Try it: Only the count is wanted here: how many lines of the entries hold the string "JavaScript"?

Edit tracking data:
[Start of section]

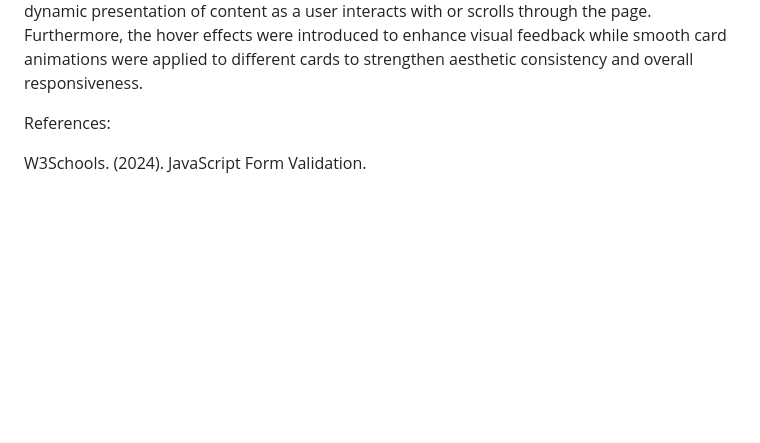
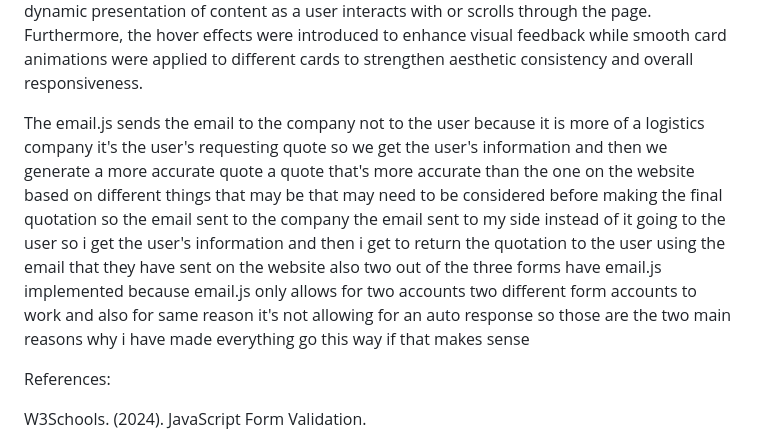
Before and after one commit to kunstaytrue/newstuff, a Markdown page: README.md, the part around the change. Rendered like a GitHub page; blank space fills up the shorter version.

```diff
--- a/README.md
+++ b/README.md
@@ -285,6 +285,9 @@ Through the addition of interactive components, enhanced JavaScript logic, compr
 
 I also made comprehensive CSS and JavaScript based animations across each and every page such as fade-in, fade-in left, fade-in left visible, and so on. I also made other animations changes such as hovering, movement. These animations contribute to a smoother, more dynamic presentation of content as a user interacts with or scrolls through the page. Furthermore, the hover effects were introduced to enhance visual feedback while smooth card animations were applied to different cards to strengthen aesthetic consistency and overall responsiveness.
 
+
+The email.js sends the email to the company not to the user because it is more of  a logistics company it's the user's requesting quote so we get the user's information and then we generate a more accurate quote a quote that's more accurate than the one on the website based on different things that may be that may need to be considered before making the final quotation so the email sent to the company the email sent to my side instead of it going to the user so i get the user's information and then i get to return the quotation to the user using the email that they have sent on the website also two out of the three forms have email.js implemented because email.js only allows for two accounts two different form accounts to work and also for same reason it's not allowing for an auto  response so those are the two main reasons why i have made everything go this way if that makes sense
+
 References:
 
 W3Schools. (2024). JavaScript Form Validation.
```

[End of section]

Response: 3